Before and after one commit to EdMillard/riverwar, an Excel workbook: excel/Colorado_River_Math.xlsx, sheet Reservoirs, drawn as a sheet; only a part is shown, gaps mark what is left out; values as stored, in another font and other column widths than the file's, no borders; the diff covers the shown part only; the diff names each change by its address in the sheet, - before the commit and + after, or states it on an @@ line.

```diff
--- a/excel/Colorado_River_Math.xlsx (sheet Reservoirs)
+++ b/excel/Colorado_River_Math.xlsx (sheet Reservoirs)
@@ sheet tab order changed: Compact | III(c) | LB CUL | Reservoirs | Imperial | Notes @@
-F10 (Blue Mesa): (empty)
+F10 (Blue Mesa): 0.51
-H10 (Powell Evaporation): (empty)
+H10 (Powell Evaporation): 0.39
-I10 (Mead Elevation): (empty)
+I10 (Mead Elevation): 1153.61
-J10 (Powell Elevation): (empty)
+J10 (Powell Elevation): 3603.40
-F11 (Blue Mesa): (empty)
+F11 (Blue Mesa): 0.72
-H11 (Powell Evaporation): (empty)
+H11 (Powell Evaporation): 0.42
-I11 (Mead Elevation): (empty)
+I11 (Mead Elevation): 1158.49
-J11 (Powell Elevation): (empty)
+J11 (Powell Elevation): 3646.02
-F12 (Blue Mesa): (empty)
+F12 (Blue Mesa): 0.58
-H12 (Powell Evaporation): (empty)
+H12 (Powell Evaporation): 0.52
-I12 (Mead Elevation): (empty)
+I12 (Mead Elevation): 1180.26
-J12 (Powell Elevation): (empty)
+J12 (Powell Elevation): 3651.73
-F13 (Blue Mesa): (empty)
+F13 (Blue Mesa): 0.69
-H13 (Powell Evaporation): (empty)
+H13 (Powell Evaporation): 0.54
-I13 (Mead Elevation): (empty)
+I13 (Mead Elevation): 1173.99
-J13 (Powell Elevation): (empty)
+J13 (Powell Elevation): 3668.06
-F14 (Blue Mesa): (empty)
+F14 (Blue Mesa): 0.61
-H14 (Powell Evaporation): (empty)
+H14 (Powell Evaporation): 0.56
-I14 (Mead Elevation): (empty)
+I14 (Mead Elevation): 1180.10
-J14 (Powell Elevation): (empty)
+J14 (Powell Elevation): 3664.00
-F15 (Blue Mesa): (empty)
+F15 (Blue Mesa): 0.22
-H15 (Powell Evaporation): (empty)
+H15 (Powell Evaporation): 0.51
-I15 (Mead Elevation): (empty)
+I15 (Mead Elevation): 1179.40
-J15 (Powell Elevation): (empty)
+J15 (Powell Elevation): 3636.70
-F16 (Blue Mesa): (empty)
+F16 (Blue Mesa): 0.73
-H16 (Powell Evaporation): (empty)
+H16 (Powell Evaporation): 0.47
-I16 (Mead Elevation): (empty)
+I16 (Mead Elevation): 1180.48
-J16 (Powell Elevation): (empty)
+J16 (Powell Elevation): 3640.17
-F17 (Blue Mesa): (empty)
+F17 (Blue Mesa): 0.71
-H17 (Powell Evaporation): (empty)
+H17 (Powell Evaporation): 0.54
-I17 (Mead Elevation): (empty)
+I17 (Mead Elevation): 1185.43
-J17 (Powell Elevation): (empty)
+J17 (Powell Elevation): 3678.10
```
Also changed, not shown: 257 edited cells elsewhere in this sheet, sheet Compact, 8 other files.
==
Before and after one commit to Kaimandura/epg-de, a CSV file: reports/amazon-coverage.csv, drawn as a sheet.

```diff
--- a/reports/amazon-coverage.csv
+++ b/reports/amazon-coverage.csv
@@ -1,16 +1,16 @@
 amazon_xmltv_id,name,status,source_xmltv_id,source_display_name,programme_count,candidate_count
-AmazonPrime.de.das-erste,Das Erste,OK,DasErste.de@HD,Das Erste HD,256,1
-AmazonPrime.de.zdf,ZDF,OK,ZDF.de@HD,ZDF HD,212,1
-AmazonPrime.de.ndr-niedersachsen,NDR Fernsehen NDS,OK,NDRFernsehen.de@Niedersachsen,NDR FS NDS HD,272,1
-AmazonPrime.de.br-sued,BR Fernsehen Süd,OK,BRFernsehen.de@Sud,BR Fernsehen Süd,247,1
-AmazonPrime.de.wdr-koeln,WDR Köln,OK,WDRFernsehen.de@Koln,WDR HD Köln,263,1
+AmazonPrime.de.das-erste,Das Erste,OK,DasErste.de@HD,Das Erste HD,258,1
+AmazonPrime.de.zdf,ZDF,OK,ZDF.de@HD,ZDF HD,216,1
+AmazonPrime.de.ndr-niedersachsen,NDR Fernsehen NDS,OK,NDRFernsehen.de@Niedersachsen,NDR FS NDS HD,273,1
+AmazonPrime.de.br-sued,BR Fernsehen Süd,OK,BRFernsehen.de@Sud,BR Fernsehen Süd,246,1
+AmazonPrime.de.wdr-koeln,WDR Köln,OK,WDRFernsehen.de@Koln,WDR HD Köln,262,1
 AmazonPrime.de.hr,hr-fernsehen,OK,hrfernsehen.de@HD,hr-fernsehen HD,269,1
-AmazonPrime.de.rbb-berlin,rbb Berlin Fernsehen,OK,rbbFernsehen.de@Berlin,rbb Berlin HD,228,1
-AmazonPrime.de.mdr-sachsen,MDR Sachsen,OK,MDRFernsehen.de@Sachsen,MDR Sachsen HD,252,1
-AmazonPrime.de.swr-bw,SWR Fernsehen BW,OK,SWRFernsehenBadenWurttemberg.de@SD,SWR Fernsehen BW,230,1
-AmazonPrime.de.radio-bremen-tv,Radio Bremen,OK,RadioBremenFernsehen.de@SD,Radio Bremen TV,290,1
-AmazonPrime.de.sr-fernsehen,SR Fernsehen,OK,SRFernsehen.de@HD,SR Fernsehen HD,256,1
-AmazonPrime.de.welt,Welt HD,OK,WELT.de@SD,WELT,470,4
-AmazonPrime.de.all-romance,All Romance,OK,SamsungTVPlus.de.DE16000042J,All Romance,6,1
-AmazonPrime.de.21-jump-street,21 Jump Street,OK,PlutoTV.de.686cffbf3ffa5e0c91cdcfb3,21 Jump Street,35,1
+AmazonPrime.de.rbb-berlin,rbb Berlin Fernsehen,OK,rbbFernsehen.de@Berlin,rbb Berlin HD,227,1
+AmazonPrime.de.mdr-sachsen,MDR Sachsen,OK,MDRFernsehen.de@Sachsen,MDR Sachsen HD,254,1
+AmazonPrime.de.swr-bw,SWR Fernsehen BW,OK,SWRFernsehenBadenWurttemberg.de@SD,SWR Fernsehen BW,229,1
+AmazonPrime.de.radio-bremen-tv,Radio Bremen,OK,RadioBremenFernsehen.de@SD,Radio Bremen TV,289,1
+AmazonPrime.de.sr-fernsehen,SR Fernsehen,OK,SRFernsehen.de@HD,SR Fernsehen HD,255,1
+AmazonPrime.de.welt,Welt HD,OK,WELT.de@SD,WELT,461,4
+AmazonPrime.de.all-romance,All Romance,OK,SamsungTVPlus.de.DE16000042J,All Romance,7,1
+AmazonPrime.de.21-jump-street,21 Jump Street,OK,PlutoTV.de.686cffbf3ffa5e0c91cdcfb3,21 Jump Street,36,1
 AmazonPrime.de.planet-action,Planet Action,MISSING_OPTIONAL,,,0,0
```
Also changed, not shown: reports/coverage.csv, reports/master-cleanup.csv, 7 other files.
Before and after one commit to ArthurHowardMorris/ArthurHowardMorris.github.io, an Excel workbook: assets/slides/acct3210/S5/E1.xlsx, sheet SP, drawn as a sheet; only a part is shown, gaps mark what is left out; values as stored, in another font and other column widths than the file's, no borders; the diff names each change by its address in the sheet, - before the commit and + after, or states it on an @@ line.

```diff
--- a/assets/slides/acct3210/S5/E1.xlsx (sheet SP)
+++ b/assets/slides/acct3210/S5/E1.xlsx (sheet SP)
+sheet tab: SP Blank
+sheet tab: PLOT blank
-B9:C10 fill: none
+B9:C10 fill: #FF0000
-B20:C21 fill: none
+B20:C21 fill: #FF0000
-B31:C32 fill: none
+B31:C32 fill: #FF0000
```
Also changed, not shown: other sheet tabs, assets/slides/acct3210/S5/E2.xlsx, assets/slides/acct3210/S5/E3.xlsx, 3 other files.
* * *
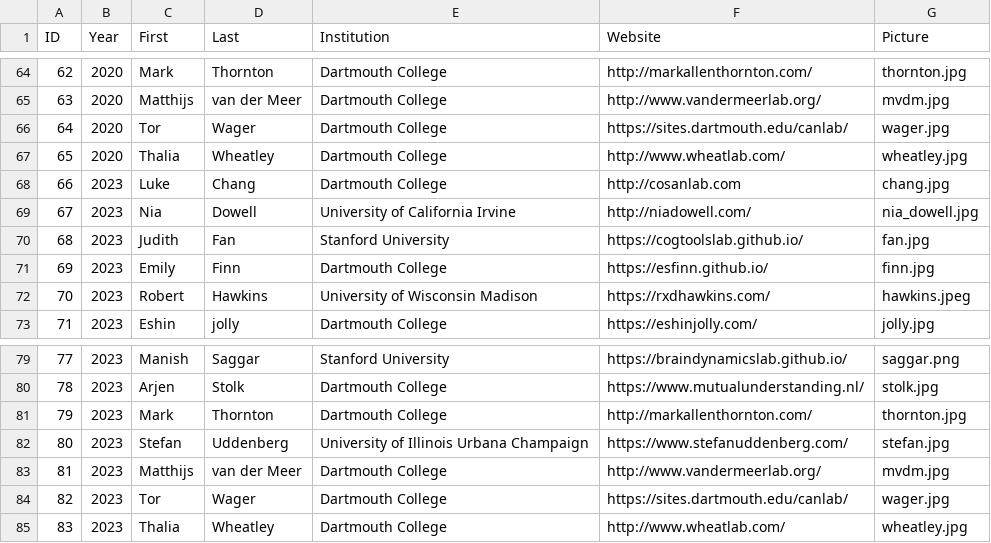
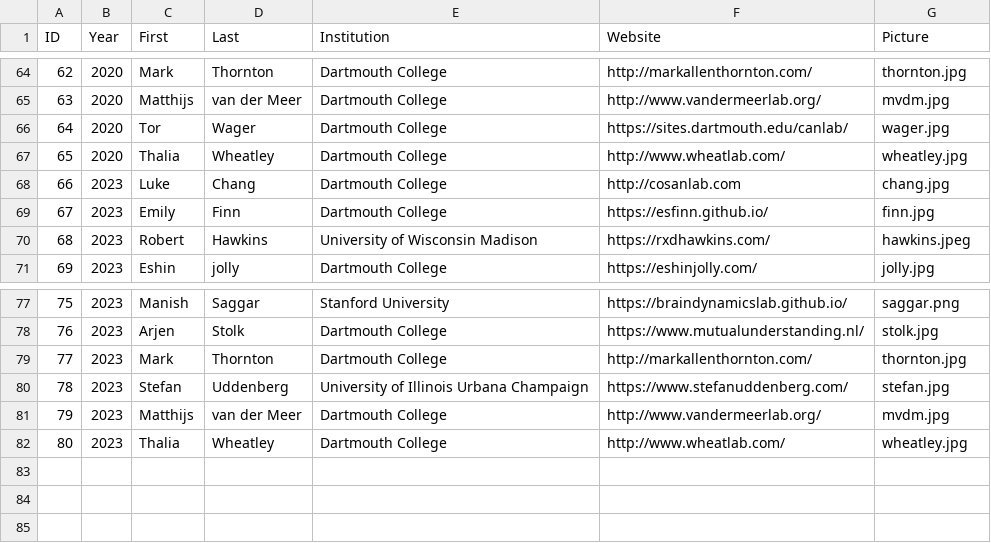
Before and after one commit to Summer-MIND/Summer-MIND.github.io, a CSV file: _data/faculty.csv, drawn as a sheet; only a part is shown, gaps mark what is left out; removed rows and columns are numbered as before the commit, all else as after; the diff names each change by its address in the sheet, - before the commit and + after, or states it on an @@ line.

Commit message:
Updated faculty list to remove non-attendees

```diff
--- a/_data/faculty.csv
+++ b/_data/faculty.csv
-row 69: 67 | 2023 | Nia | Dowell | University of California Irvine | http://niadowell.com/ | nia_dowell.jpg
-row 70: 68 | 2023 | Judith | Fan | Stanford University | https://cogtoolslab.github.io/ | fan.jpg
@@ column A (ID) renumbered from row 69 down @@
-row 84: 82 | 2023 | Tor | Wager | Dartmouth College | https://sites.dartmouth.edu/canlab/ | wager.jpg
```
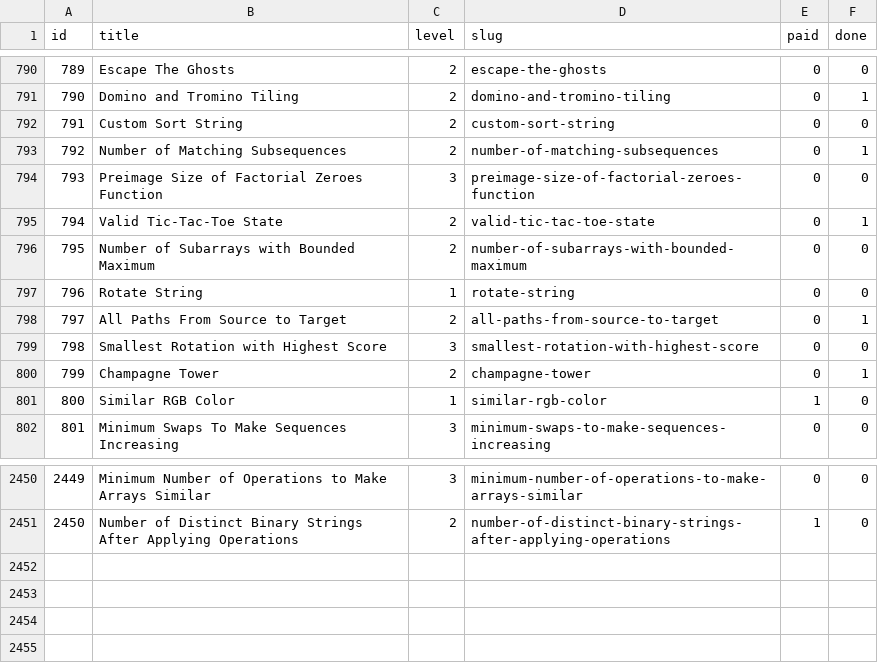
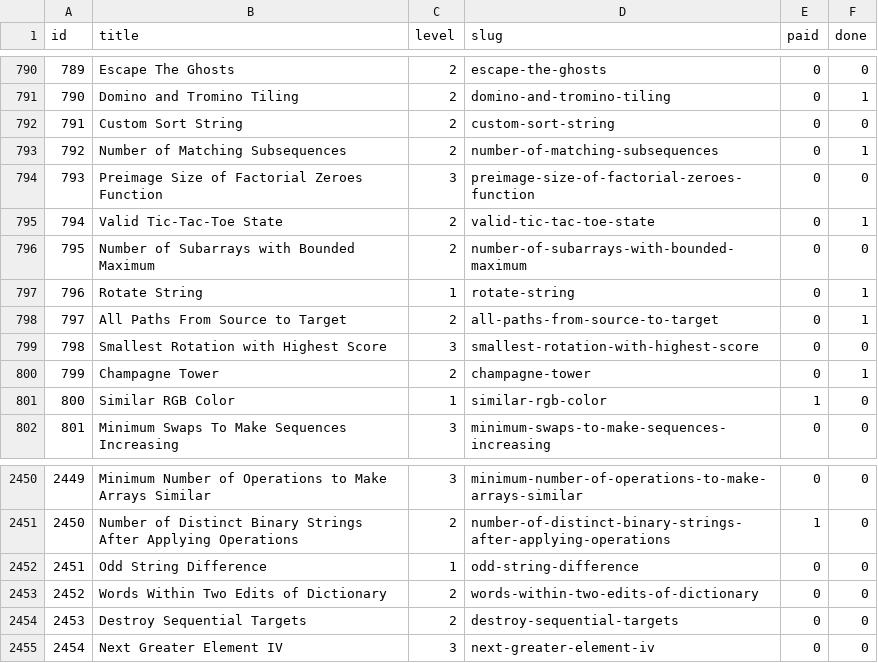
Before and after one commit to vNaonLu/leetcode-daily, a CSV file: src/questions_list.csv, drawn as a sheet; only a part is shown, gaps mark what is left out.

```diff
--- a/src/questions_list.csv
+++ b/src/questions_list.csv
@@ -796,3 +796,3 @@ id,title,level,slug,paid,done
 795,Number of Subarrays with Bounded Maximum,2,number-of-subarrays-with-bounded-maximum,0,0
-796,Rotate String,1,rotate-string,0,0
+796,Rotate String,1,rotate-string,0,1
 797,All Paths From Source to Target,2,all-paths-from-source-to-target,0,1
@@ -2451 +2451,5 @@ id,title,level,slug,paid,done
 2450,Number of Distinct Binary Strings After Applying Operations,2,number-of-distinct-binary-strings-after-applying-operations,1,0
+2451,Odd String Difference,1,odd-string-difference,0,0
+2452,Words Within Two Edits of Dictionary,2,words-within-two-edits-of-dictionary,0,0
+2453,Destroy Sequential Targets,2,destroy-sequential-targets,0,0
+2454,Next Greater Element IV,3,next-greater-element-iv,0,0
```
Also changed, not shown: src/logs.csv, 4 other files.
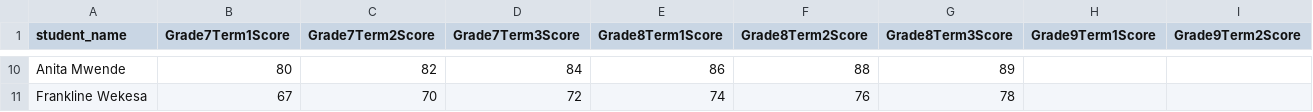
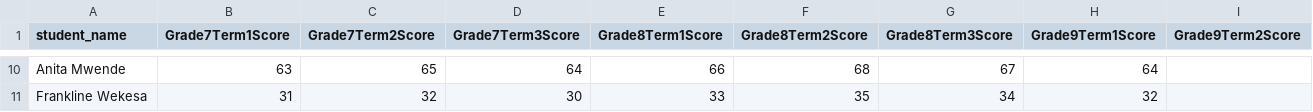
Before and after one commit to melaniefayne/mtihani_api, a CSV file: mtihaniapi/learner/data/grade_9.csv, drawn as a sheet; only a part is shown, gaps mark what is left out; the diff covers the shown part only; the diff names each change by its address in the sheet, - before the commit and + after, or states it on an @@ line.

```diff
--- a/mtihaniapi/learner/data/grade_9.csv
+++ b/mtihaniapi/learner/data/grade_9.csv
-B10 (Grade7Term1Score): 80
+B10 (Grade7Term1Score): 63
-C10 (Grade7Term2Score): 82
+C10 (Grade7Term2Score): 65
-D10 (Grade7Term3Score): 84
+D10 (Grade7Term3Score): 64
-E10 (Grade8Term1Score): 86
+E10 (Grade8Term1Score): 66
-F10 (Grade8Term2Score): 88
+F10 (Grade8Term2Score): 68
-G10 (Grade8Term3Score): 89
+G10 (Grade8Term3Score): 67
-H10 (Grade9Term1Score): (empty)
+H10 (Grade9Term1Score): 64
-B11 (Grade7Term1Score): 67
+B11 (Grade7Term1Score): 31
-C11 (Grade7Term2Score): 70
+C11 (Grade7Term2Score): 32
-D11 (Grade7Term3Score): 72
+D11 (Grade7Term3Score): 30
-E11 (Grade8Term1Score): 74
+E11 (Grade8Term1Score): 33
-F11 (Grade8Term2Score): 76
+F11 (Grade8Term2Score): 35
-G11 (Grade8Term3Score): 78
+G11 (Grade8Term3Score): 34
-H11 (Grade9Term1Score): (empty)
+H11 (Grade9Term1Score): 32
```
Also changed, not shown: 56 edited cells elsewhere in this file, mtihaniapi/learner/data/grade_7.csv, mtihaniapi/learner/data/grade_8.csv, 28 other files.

Brief
Which lines of the listing contain the string "Reservoirs"? Copy each of them.

Written response
Before and after one commit to EdMillard/riverwar, an Excel workbook: excel/Colorado_River_Math.xlsx, sheet Reservoirs, drawn as a sheet; only a part is shown, gaps mark what is left out; values as stored, in another font and other column widths than the file's, no borders; the diff covers the shown part only; the diff names each change by its address in the sheet, - before the commit and + after, or states it on an @@ line.
--- a/excel/Colorado_River_Math.xlsx (sheet Reservoirs)
+++ b/excel/Colorado_River_Math.xlsx (sheet Reservoirs)
@@ sheet tab order changed: Compact | III(c) | LB CUL | Reservoirs | Imperial | Notes @@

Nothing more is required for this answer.